>>>

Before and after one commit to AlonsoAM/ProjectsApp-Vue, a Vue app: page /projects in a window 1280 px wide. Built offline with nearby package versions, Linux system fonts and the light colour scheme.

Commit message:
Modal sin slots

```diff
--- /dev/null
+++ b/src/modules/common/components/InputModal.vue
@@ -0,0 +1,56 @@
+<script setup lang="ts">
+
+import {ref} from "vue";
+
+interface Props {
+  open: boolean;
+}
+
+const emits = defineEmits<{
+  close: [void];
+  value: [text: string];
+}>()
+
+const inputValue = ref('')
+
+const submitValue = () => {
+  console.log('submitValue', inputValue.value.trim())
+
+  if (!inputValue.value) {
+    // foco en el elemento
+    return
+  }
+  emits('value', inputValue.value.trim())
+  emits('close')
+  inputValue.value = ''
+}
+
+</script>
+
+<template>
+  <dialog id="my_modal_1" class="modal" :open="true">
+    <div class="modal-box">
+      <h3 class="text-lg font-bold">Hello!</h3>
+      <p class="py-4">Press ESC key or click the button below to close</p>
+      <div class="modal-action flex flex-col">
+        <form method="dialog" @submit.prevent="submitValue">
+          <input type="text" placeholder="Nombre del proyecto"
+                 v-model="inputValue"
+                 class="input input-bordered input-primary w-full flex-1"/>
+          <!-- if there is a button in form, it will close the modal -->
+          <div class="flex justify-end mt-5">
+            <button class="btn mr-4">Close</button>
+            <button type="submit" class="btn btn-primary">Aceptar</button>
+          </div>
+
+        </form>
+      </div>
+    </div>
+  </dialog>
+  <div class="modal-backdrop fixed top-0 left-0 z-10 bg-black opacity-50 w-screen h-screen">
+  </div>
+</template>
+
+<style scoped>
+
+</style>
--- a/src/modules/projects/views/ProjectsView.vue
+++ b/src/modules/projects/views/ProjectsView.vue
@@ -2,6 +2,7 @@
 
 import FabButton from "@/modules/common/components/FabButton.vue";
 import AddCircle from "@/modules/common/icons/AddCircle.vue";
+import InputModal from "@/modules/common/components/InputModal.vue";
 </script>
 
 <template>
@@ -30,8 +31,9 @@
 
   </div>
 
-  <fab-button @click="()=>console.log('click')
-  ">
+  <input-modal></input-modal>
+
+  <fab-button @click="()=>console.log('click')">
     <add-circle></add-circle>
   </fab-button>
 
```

<<<
>>>

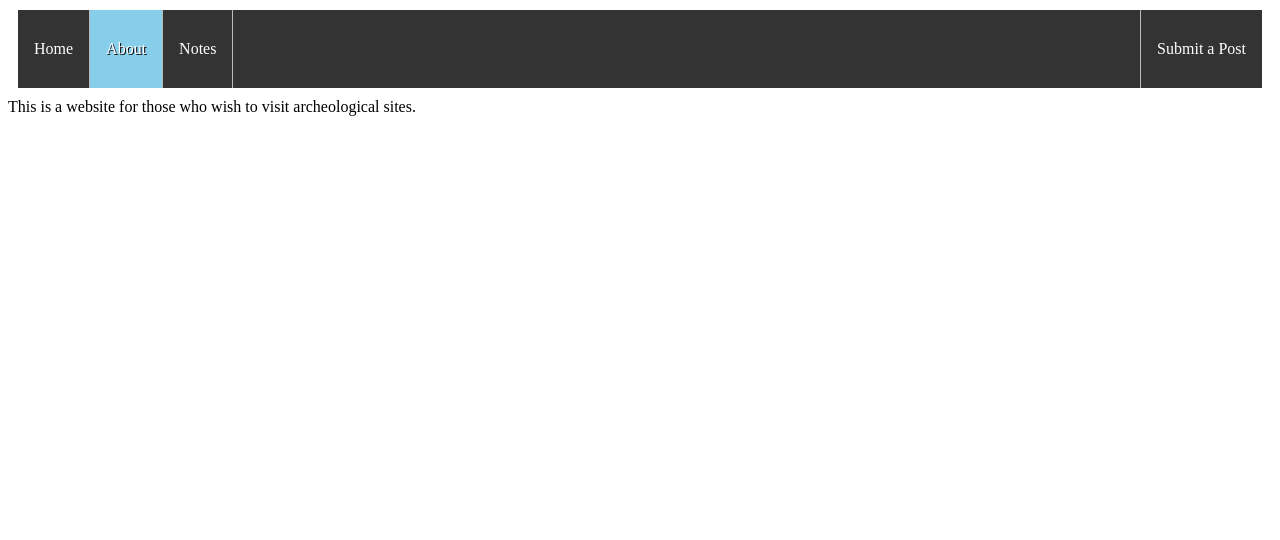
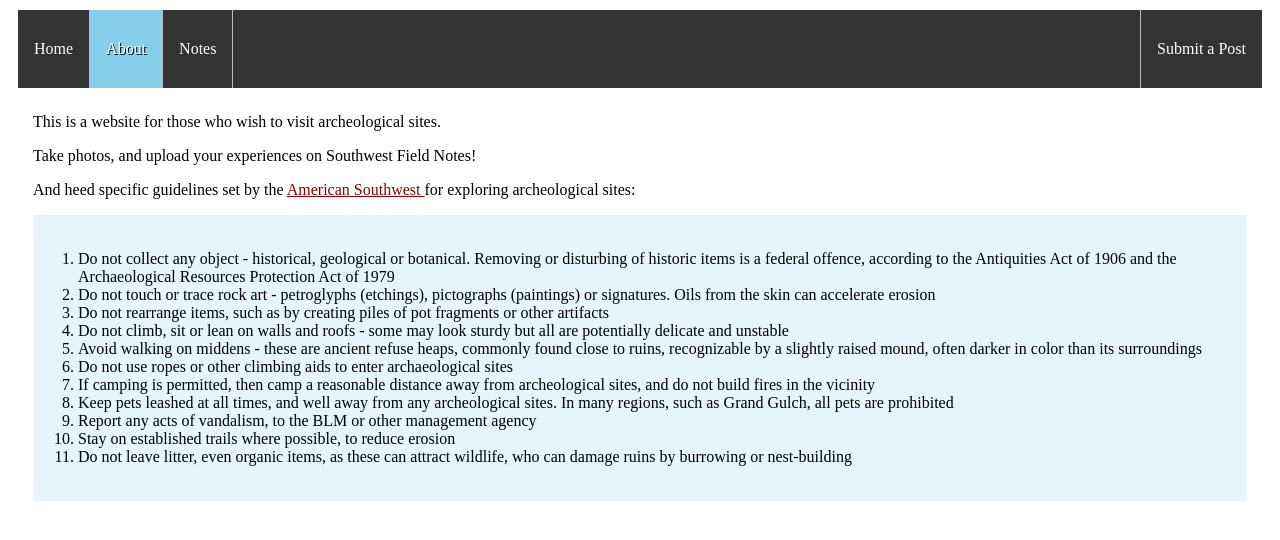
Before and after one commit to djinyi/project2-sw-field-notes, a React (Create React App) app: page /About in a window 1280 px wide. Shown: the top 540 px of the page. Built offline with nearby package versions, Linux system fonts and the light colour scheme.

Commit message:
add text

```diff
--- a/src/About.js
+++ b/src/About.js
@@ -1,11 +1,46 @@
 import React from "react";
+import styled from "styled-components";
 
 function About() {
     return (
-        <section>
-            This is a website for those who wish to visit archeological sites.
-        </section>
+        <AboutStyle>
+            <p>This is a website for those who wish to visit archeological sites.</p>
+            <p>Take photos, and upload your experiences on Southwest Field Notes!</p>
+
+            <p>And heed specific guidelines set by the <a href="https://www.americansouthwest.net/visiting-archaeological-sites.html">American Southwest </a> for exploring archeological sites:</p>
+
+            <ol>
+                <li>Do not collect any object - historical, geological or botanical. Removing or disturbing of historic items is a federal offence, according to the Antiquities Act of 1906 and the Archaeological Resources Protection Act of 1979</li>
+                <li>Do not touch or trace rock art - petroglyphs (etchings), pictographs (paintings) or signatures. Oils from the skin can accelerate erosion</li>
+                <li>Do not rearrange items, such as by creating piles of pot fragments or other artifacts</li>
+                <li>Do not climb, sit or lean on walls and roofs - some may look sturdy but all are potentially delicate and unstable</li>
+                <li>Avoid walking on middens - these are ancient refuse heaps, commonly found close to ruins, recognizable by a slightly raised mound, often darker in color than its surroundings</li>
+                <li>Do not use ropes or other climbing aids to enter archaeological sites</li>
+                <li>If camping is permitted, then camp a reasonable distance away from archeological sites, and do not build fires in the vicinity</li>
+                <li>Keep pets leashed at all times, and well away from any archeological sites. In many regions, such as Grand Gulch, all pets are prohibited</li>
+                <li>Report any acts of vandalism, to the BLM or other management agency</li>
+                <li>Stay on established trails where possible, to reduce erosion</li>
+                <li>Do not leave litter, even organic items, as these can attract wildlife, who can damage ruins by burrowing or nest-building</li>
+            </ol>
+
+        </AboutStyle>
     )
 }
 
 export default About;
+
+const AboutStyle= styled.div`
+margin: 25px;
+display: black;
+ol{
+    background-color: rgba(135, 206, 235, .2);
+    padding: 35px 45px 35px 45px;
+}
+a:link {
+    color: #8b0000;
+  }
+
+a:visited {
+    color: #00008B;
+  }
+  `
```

<<<

__ASSIGNMENT__.
In the listing, count the lines that contain the word "text", then give the number and nothing more.

__RESPONSE__.
4